■ Exercise aim
Keyword search on "register": report each line of the records that contains it.

╭─ Dataset records

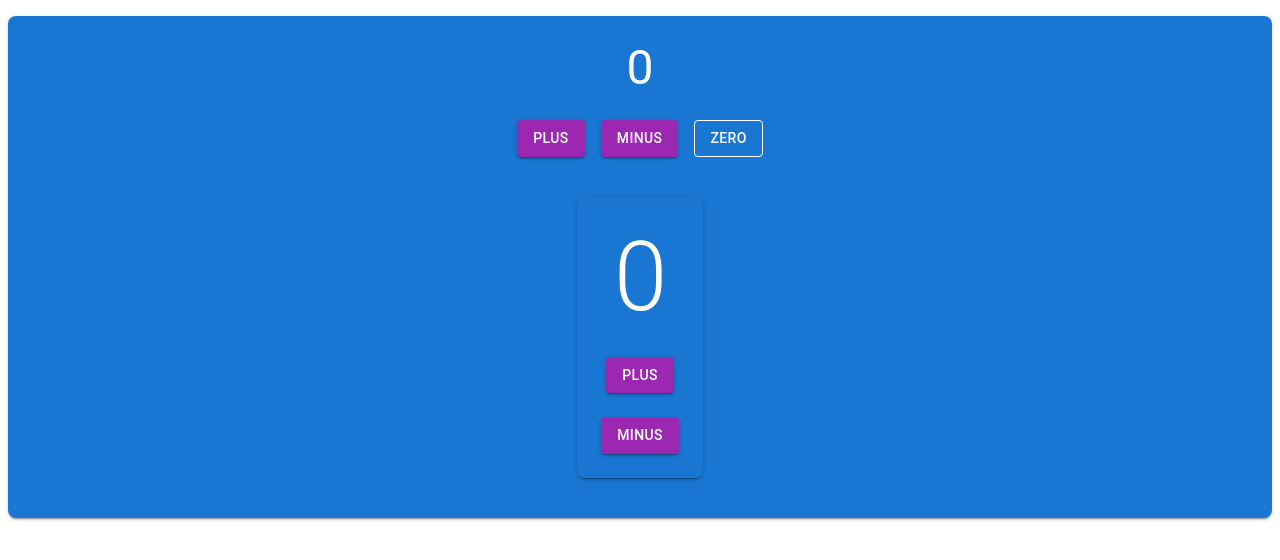
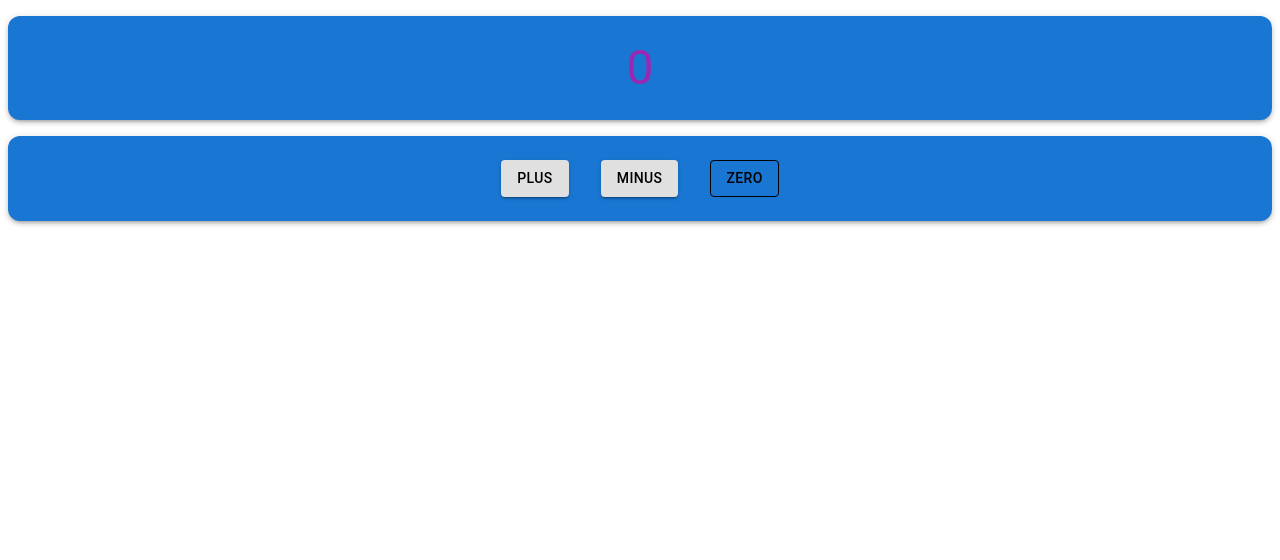
Before and after one commit to yuvrajsteve-cmyk/fullstackopen-part6, a React (Vite) app in the folder zustand/: page / in a window 1280 px wide. Shown: the top 560 px of the page. Built offline with nearby package versions, Linux system fonts and the light colour scheme.

Commit message:
Using the state from different components

```diff
--- a/zustand/src/App.jsx
+++ b/zustand/src/App.jsx
@@ -1,55 +1,71 @@
-import { create } from 'zustand'
-import {Box, Button, Typography, Stack} from '@mui/material'
-import CounterApp from './CounterApp'
-const useCounterStore = create (set => ({
-  counter: 0,
-  increment: () => set(state => ({counter: state.counter + 1})),
-  decrement: () => set(state => ({counter: state.counter - 1})),
-  setToZero: () => set(state => ({counter: state.counter = 0})),
 
-}))
+
+// import { create } from "zustand";
+// import { Box, Button, Typography, Stack } from "@mui/material";
+
+// const useCounterStore = create((set) => ({
+//   counter: 0,
+//   increment: () => set((state) => ({ counter: state.counter + 1 })),
+//   decrement: () => set((state) => ({ counter: state.counter - 1 })),
+//   setToZero: () => set(() => ({ counter: 0 })),
+// }));
+
+// const App = () => {
+//   const counter = useCounterStore((state) => state.counter);
+//   const increment = useCounterStore((state) => state.increment);
+//   const decrement = useCounterStore((state) => state.decrement);
+//   const setToZero = useCounterStore((state) => state.setToZero);
+//   console.log(useCounterStore);
+
+//   return (
+//     <Box
+//       sx={{
+//         display: "flex",
+//         flexDirection: "column",
+//         justifyContent: "center",
+//         alignItems: "center",
+//         p: 3,
+//         my: 2,
+//         bgcolor: "primary.main",
+//         color: "primary.contrastText",
+//         borderRadius: 2,
+//         boxShadow: 2,
+//         gap: 3,
+//       }}
+//     >
+//       <Typography variant="h3" component="h1">
+//         {counter}
+//       </Typography>
+
+//       <Stack direction="row" spacing={2}>
+//         <Button variant="contained" color="secondary" onClick={increment}>
+//           plus
+//         </Button>
+//         <Button variant="contained" color="secondary" onClick={decrement}>
+//           minus
+//         </Button>
+//         <Button variant="outlined" color="inherit" onClick={setToZero}>
+//           zero
+//         </Button>
+//       </Stack>
+//     </Box>
+//   );
+// };
+
+// export default App;
+
+import Display from './Display'
+import Controls from './Controls'
+import { Box } from '@mui/material'
 
 const App = () => {
-   const counter = useCounterStore(state => state.counter)
-   const increment = useCounterStore(state => state.increment)
-   const decrement = useCounterStore(state => state.decrement)
-   const setToZero = useCounterStore(state => state.setToZero)
 
-
-  return (
-  <Box sx={{
-    display: 'flex',
-    flexDirection: 'column',
-    justifyContent: 'center',
-    alignItems: 'center',
-    p: 3,
-    my: 2,
-    bgcolor: 'primary.main',
-    color: 'primary.contrastText',
-    borderRadius: 2,
-    boxShadow: 2,
-    gap: 3
-  }}>
-
-    <Typography variant='h3' component='h1'>
-      {counter}
-    </Typography>
-
-    <Stack direction='row' spacing={2}>
-      <Button variant='contained' color='secondary' onClick={increment}>
-        plus
-      </Button>
-      <Button variant='contained' color='secondary' onClick={decrement}>
-        minus
-      </Button>
-      <Button variant='outlined' color='inherit' onClick={setToZero}>
-        zero
-      </Button>
-    </Stack>
-  <CounterApp />
-  </Box>
-
-);
+  return(
+    <Box>
+        <Display />
+        <Controls />
+    </Box>
+  )
 }
 
 export default App
--- /dev/null
+++ b/zustand/src/Controls.jsx
@@ -0,0 +1,30 @@
+import  useCounterStore  from './Store'
+import { Box, Button } from '@mui/material'
+
+const Controls = () => {
+
+    const increment = useCounterStore((state) => state.increment)
+    const decrement = useCounterStore((state) => state.decrement)
+    const setToZero = useCounterStore((state) => state.setToZero)
+
+    return(
+        <Box sx={{
+            display: 'flex',
+            justifyContent: 'center',
+            alignItems: 'center',
+            bgcolor: "primary.main",
+            color: 'primaryContrastText',
+            gap: 4,
+            my: 2,
+            p: 3,
+            borderRadius: 3,
+            boxShadow: 3,
+        }}>
+            <Button variant='contained' color='inherit' onClick={increment}>Plus</Button>
+            <Button variant='contained' color='inherit' onClick={decrement}>Minus</Button>
+            <Button variant='outlined' color='inherit' onClick={setToZero}>Zero</Button>
+        </Box>
+    )
+}
+
+export default Controls
--- a/zustand/src/CounterApp.jsx
+++ b/zustand/src/CounterApp.jsx
@@ -1,17 +1,16 @@
 import { Box, Button, Typography } from "@mui/material";
-import { useState, useEffect} from "react";
-
+import { useState, useEffect } from "react";
 
 const Dispatcher = {
   _callbacks: [],
 
   register(callback) {
-        this._callbacks.push(callback)
+    this._callbacks.push(callback);
   },
 
   dispatch(action) {
-        this._callbacks.forEach(callback => callback(action));
-    }
+    this._callbacks.forEach((callback) => callback(action));
+  },
 };
 
 let _count = 0;
@@ -27,17 +26,17 @@ const CounterStore = {
   },
 
   emitChange() {
-        _listeners.forEach(callback => callback());
-    }
+    _listeners.forEach((callback) => callback());
+  },
 };
 
 Dispatcher.register((action) => {
   switch (action.type) {
-        case 'INCREMENT':
+    case "INCREMENT":
       _count = _count + 1;
       CounterStore.emitChange();
       break;
-        case 'DECREMENT':
+    case "DECREMENT":
       _count = _count - 1;
       CounterStore.emitChange();
       break;
@@ -46,7 +45,7 @@ Dispatcher.register((action) => {
   }
 });
 
-export default function CounterApp () {
+export default function CounterApp() {
   const [count, setCount] = useState(CounterStore.getCount());
 
   useEffect(() => {
@@ -55,23 +54,37 @@ export default function CounterApp () {
     });
   }, []);
 
-    return(
-        <Box sx={{
-    display: 'flex',
-    flexDirection: 'column',
-    justifyContent: 'center',
-    alignItems: 'center',
+  return (
+    <Box
+      sx={{
+        display: "flex",
+        flexDirection: "column",
+        justifyContent: "center",
+        alignItems: "center",
         p: 3,
         my: 2,
-    bgcolor: 'primary.main',
-    color: 'primary.contrastText',
+        bgcolor: "primary.main",
+        color: "primary.contrastText",
         borderRadius: 2,
         boxShadow: 2,
-    gap: 3
-  }}>
+        gap: 3,
+      }}
+    >
       <Typography variant="h1">{count}</Typography>
-            <Button variant="contained" color="secondary" onClick={() => Dispatcher.dispatch({ type: 'INCREMENT'})}>Plus</Button>
-            <Button variant="contained" color="secondary" onClick={() => Dispatcher.dispatch({ type: 'DECREMENT'})}>Minus</Button>
+      <Button
+        variant="contained"
+        color="secondary"
+        onClick={() => Dispatcher.dispatch({ type: "INCREMENT" })}
+      >
+        Plus
+      </Button>
+      <Button
+        variant="contained"
+        color="secondary"
+        onClick={() => Dispatcher.dispatch({ type: "DECREMENT" })}
+      >
+        Minus
+      </Button>
     </Box>
-    )
+  );
 }
--- /dev/null
+++ b/zustand/src/Display.jsx
@@ -0,0 +1,26 @@
+import { Box, Typography } from '@mui/material'
+import useCounterStore  from './Store'
+
+const Display = () => {
+    const counter = useCounterStore((state) => state.counter)
+    return (
+        <Box sx={{
+            display: 'flex',
+            justifyContent: 'center',
+            alignItems: 'center',
+            bgcolor: "primary.main",
+            color: 'primaryContrastText',
+            gap: 4,
+            my: 2,
+            p: 3,
+            borderRadius: 3,
+            boxShadow: 3
+        }}>
+            <Typography variant='h3' component='h1' color='secondary'>
+                {counter}
+            </Typography>
+        </Box>
+    )
+}
+
+export default Display
--- /dev/null
+++ b/zustand/src/Store.jsx
@@ -0,0 +1,10 @@
+import { create } from 'zustand';
+
+const useCounterStore = create((set) => ({
+  counter: 0,
+  increment: () => set((state) => ({ counter: state.counter + 1 })),
+  decrement: () => set((state) => ({ counter: state.counter - 1 })),
+  setToZero: () => set({ counter: 0 })
+}));
+
+export default useCounterStore;
```
Lines whose indentation alone changed are shown as unchanged.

╰─

■ Result of this task
   register(callback) {
 Dispatcher.register((action) => {
@@ -46,7 +45,7 @@ Dispatcher.register((action) => {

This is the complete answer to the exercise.